- [Problem statement]: Determine how many lines in this listing contain the word "hover" and report that number by itself.

- [Provided information]:
::::::
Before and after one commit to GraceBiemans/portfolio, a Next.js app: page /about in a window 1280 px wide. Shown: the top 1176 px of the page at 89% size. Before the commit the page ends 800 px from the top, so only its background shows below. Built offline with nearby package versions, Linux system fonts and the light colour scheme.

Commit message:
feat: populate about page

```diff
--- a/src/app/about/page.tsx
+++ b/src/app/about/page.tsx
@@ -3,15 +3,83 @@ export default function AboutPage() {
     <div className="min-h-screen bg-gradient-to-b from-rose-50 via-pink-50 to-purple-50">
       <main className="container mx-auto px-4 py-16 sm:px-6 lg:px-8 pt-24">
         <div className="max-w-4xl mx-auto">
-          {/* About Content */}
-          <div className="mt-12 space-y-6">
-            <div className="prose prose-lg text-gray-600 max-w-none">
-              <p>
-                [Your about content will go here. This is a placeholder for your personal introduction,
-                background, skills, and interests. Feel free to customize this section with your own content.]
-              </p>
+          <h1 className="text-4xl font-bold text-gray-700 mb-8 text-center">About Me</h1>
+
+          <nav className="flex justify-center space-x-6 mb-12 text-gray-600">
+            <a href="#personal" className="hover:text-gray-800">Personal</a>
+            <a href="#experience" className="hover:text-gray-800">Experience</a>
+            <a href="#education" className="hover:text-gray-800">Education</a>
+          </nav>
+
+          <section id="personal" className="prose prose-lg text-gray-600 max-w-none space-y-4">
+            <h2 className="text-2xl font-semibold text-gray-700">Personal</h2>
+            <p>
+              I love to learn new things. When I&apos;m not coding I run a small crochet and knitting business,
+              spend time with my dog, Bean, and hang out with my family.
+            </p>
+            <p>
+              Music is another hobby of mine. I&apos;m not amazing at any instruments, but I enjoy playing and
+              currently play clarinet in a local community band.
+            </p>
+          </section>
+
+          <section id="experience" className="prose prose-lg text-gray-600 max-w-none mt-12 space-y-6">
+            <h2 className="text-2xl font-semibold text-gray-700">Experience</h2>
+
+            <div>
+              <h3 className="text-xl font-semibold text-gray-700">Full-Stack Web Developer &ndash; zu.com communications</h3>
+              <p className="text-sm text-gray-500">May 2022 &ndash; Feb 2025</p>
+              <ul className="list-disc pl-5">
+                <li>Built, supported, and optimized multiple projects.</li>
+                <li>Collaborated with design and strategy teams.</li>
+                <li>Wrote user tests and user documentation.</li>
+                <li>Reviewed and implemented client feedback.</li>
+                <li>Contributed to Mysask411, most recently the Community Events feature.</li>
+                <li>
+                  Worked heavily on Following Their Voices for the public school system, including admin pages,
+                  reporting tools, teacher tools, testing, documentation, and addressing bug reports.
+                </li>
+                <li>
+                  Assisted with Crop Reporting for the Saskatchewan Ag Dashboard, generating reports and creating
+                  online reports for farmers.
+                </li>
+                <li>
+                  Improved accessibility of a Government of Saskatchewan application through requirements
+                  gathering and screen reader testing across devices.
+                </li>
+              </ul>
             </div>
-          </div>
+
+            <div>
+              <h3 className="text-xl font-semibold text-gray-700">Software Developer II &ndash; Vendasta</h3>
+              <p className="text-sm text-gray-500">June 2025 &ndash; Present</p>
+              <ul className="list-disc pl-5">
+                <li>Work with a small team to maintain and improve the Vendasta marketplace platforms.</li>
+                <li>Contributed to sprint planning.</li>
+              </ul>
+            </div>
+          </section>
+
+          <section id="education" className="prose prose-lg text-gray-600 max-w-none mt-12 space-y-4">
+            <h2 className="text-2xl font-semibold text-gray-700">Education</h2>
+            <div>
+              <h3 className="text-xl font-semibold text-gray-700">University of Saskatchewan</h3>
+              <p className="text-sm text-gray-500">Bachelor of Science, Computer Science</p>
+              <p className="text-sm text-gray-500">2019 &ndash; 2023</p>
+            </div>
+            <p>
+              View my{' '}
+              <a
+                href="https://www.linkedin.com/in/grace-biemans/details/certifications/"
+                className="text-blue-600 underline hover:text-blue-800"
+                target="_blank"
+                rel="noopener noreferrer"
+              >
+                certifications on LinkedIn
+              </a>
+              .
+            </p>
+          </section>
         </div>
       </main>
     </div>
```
::::::
- [Answer for this exercise]: 4